Christmas is supposed to be a time for cheer and happiness, excitement and anticipation, with colourful lights, cheerful music and everyone buying gifts for their friends and loved ones. For many of us, Christmas is like this, but for migraineurs it can be a trying time. Not just for parents with migraine but for children with migraine.
How does Migraine in Children manifest?
Migraine in children is usually different than in adults. There may be no headache at all, but they may get stomach problems, nausea, and vomiting! This can make the diagnosis of migraine difficult and often leads to adults accusing the child of trying to get out of going to school or doing their homework. The headache, if it is there, is usually on both sides of the head, whereas in adults the head pain is one sided.
Travel sickness can often be an early indicator of migraine.
What about triggers?
Like adults, Children have different triggers, but it can be difficult for young children especially to figure them out. The best way to do this is to keep a migraine diary!

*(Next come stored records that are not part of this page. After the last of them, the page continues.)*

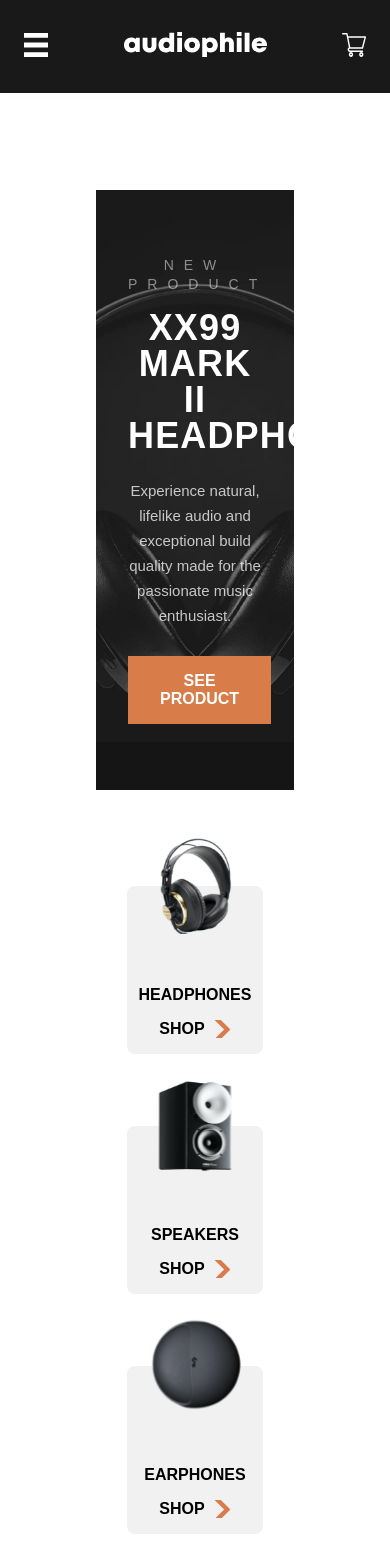
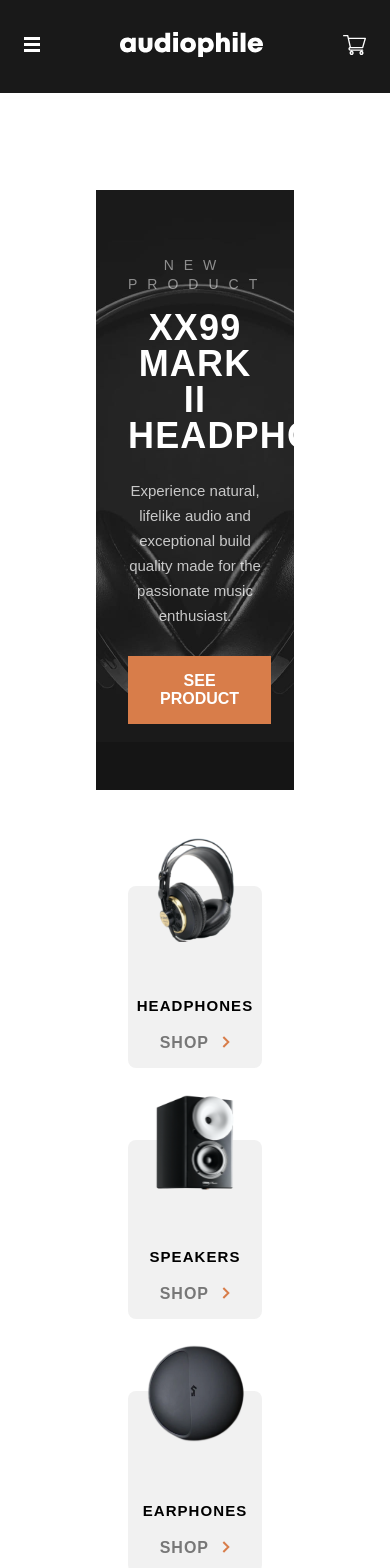
Before and after one commit to nikoescobal/e-commerce-app, a Next.js app: page / in a window 390 px wide. Shown: the top 1568 px of the page. Built offline with nearby package versions, Linux system fonts and the light colour scheme.

Commit message:
Fixed Hero styling for mobile, added styling for mobile ProductCategories and CategoryCard, modified ButtonWithIcon

```diff
--- a/app/globals.css
+++ b/app/globals.css
@@ -85,6 +85,19 @@ body {
   overflow-x: hidden;
   font-family: 'Manrope', sans-serif;
 }
+
+img,
+svg {
+  width: 100% !important;
+  height: auto;
+  user-drag: none;
+  user-select: none;
+  -moz-user-select: none;
+  -webkit-user-drag: none;
+  -webkit-user-select: none;
+  -ms-user-select: none;
+}
+
 /*
 body {
   color: rgb(var(--foreground-rgb));
--- a/components/atoms/ButtonWithIcon/ButtonWithIcon.js
+++ b/components/atoms/ButtonWithIcon/ButtonWithIcon.js
@@ -1,7 +1,7 @@
 // components/ButtonWithIcon/ButtonWithIcon.js
 import React from 'react';
 import Button from '../Button/Button';
-import Icon from '../Icon/Icon'; // Adjust the import path as needed
+import Icon from '../Icon/Icon';
 import Image from '../Image/Image';
 import styles from './ButtonWithIcon.module.scss';
 
@@ -29,7 +29,7 @@ const ButtonWithIcon = ({
       disabled={disabled}
       {...props}
     >
-      {children}
+      <span className={styles.text}>{children}</span>
       {iconSrc && (
         <Image
           src={iconSrc}
--- a/components/atoms/ButtonWithIcon/ButtonWithIcon.module.scss
+++ b/components/atoms/ButtonWithIcon/ButtonWithIcon.module.scss
@@ -1,6 +1,9 @@
 // components/ButtonWithIcon/ButtonWithIcon.module.scss
+.text {
+  opacity: 0.5;
+}
+
 .icon {
-  margin-left: 0.5rem; // adjust the spacing as needed
-  border-top-right-radius: 4px;
-  object-fit: cover;
+  margin-left: 0.83rem;
+  // object-fit: cover;
 }
--- a/components/atoms/Image/Image.js
+++ b/components/atoms/Image/Image.js
@@ -1,12 +1,23 @@
-// atoms/Image/Image.js
 import NextImage from 'next/image';
+import cn from 'classnames';
+import styles from './Image.module.scss'; // Assuming you have a corresponding SCSS file
 
-const Image = ({ src, alt, layout, ...props }) => {
-  // Determine if the source is an SVG, and handle accordingly
+const Image = ({ src, alt, layout, className, ...props }) => {
   const isSVG = src.includes('.svg');
+
+  // Combine custom class names with the SVG class conditionally
+  const imageClass = cn({
+    [styles.svgImage]: isSVG,
+    [className]: className,
+  });
+
   const imageProps = isSVG ? {} : { layout: layout || 'fill' };
 
-  return <NextImage src={src} alt={alt} {...imageProps} {...props} />;
+  return (
+    <div className={imageClass}>
+      <NextImage src={src} alt={alt} {...imageProps} {...props} />
+    </div>
+  );
 };
 
 export default Image;
--- a/components/atoms/Image/Image.module.scss
+++ b/components/atoms/Image/Image.module.scss
@@ -0,0 +1,7 @@
+.svgImage {
+  width: 100%;
+
+  img {
+    width: 100%;
+  }
+}
--- a/components/molecules/CategoryCard/CategoryCard.js
+++ b/components/molecules/CategoryCard/CategoryCard.js
@@ -50,7 +50,7 @@ const CategoryCard = ({ title, imageUrl }) => {
           color="text-color-dark"
           fontWeight="bold"
           textAlign="center"
-          variant="p"
+          variant="h6"
           className={styles.title}
         >
           {title.toUpperCase()}
--- a/components/molecules/CategoryCard/CategoryCard.module.scss
+++ b/components/molecules/CategoryCard/CategoryCard.module.scss
@@ -11,6 +11,8 @@
 
 .title {
   color: $text-color-dark;
+  font-size: 0.9375rem;
+  letter-spacing: 0.06694rem;
 }
 
 .imageContainer {
@@ -35,10 +37,10 @@
 // }
 
 .shopButton {
-  //   opacity: 0.5;
   background-color: transparent;
   display: flex;
   justify-content: center;
   align-items: center;
   color: $color-dark;
+  letter-spacing: 0.0625rem;
 }
--- a/components/organisms/Header/Header.js
+++ b/components/organisms/Header/Header.js
@@ -4,9 +4,6 @@ import cn from 'classnames';
 import Image from '../../atoms/Image/Image';
 
 const Header = ({ isBorderVisible }) => {
-  // Conditional class for the border
-  const borderClass = cn(styles.border, { [styles.visible]: isBorderVisible });
-
   // List of navigation items, this could also come from a prop or state
   const navItems = ['Headphones', 'Speakers', 'Earphones'];
 
@@ -53,8 +50,7 @@ const Header = ({ isBorderVisible }) => {
         </div>
       </nav>
 
-      {/* Conditional Border */}
-      <div className={borderClass}></div>
+      <div className={styles.border}></div>
     </header>
   );
 };
--- a/components/organisms/Hero/Hero.module.scss
+++ b/components/organisms/Hero/Hero.module.scss
@@ -13,7 +13,7 @@
   z-index: 1;
 
   @include md {
-    min-height: 50rem; // Adjust for larger screens based on your design
+    min-height: 100%; // Adjust for larger screens based on your design
   }
 }
 
@@ -42,7 +42,7 @@
   overflow: hidden; // Ensures the image doesn't exceed the div container
 
   @include md {
-    height: 50rem; // Adjust to match the hero section
+    // height: 50rem; // Adjust to match the hero section
   }
 }
 
@@ -50,7 +50,7 @@
   object-fit: cover;
   width: 100%;
   transform: translateY(-3rem);
-  height: auto; // 'auto' will maintain the aspect ratio of the image
+  height: 100%;
 }
 
 .content {
```
Also changed, not shown: public/assets/icons/arrow-right.svg (added).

Sometimes little children find this difficult, so it can be helpful for a parent to keep one with them. As well as capturing as much information as possible, it can also help the child to feel less odd or isolated about having to do it, if they’re the only one they know with migraine.
Write down everything you can think of about the day of the migraine attack and maybe a day or two before.
- What they ate and drank
- What the weather was like
- How long they slept or in were bed
- Did they watch a lot of television?
- Were they on their computer/tablet/phone for long?
- Did anything happen at school (like a test/Christmas Party)?
- Were they excited or stressed?
- Anything else you can think of
If their head hurts, get them to describe how badly it hurts from 1 – 10. Keep the diary for 3 or 4 migraine attacks and you might start to see that the same things happen every time they get a migraine, and a pattern emerging.
Why can Christmas be a problem?
Christmas is a time for triggers and that is what can turn it into a nightmare for anyone with migraine. Children are off school, out of their regular routines, excited about seeing Santa, spending a lot more time watching TV and playing games on their devices than they would normally. They are also being exposed to more flashing lights, loud music and crowds than at other times of the year.
This year too is the added stress and worry of the pandemic, with possible changes to the Christmas celebrations and traditions we all know and love, adding to the pressure and uncertainty. All of these things can combine to turn Christmas into a nightmare for children, and subsequently for parents and guardians.
What can be done?
Aside from keeping the diary and watching for patterns and triggers, watch your child for signs that they may be going to have an attack. Make other family members and siblings aware of some warning signs that may occur before the attack.
These signs may include:
- Looking paler than usual
- Mood changes – are they quieter or more irritable than they normally are?
- Pain in muscles
- Food cravings
To help keep Children migraine-free this Christmas,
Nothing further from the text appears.